"On May 29 Turkish Foreign Minister Ali Babacan publicly denied newspaper reports that Ankara had offered water to Syria in return for engaging in indirect peace negotiations with Israel (CNNTurk, May 30)...
"At least some of the speculation, however, appears to be coming out of Israel rather than domestic opposition parties inside Turkey. On May 26 the Israeli newspaper Ma’ariv ran a report quoting Alon Li’el, the former director general of the Israeli Foreign Ministry, as claiming that in the event of a comprehensive peace settlement, Syria would be prepared to allow Israel to continue to use water from the Golan Heights in return for Turkish water...
"'Only recently, the Syrians officially told the Turks that they are prepared to let Israel continue to use the water sources on the Golan Heights after a withdrawal on condition that the Turks compensate them with water supplies and assistance in setting up desalination plants,' Ma’ariv quoted Li’el as saying. 'I visited Turkey a few weeks ago, and I know from my talks with senior officials there that the subject is on the agenda.
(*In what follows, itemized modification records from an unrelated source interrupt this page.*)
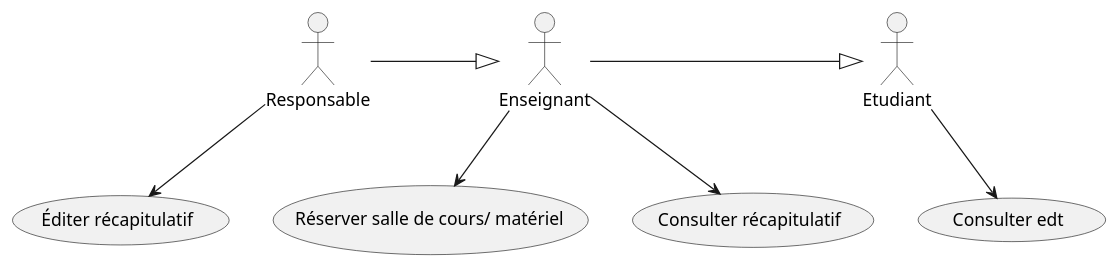
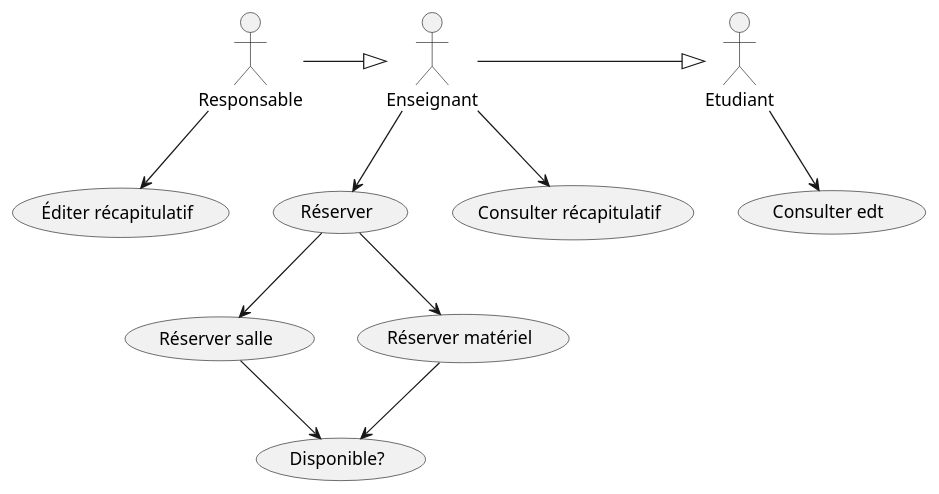
One commit to IUT-Blagnac/bcoo-LordHugo02 changed the diagram in TD4/exo1.plantuml. Above: the diagram before and after it, drawn with PlantUML.

Commit message:
Minor fix

```diff
--- a/TD4/exo1.plantuml
+++ b/TD4/exo1.plantuml
@@ -1,45 +1,56 @@
 @startuml Titre
 '--------------------------------
 ' Parametres pour le dessin
 '--------------------------------
 '--http://iut-blagnac.github.io/POO/TD3.html--
 hide circle
 hide empty members
 hide empty methods
 '--------------------------------
 
 '4.2.1
 
 '2.1.1. Énoncé
 'Dans un établissement scolaire, on désire gérer la réservation 
 'des salles de cours et du matériel pédagogique (ordinateur portable 
 'et/ou vidéo-projecteur). Seuls les enseignants sont habilités à
 ' effectuer des réservations (sous réserve de disponibilité de la 
 ' salle ou du matériel). Le planning des salles peut quant à lui 
 ' être consulté par tout le monde (enseignants et étudiants). Par
 '  contre, le récapitulatif horaire par enseignant (calculé à partir
 '   du planning des salles) ne peut être consulté que par les enseignants.
 '   nfin, il existe pour chaque formation un enseignant responsable qui
 '    seul peut éditer le récapitulatif horaire pour l’ensemble de la
 '     formation.'
 
 '2.1.2. Question
 'Modéliser cette situation par un diagramme de cas d’utilisation.
 
-usecase (Réserver salle de cours/ matériel) as Reserver
+usecase (Réserver) as Reserver
+
+usecase (Réserver salle) as SReserver
+usecase (Réserver matériel) as MReserver
+
 usecase (Consulter edt) as Consulter
 usecase (Consulter récapitulatif) as CRecap
 usecase (Éditer récapitulatif) as ERecap
+usecase (Disponible?) as Dispo
 actor Enseignant
 actor Etudiant
 actor Responsable
 
 Enseignant -|> Etudiant
 Responsable -|> Enseignant
 
+Reserver --> SReserver
+Reserver --> MReserver
+
+SReserver --> Dispo
+MReserver --> Dispo
+
 Enseignant --> Reserver
 Enseignant --> CRecap
 Etudiant --> Consulter
 Responsable --> ERecap
 
 @enduml
```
In question would be a significant increase in Turkey's water supply to Syria and a Turkish readiness to sell us a large quantity of water as well' (Ma’ariv, May 26).
"There has even been speculation that Turkey could revive its plans for a 'Peace Canal.' When they were first discussed in early 1990s, the plans envisaged the transportation of Turkish water to Syria, Lebanon, Jordan, Israel, the territory currently administered by the Palestinian National Authority (PNA) and perhaps even Saudi Arabia (Ma’ariv, May 26). More recently, in 2004, Turkey and Israel signed an agreement under which Israel would import 50 million cubic meters of water per year from Turkey for a period of 20 years. Implementation of the agreement was indefinitely postponed in 2006, however, not least because it would be cheaper for Israel simply to build more desalination plants (see EDM, April 4).
"Regardless of whether Li’el’s claims are true, there is no doubt that Syria is eager to receive more water from Turkey, particularly from the Euphrates, which rises in Anatolia before flowing through Syria and Iraq. Under an agreement signed in 1987, Turkey guarantees a water flow of 500 cubic meters a second to Syria. However, Damascus has long argued that it needs more water in order to support its growing population."
Turkey, however, is facing a water shortage of its own.
(Crossposted to American Footprints)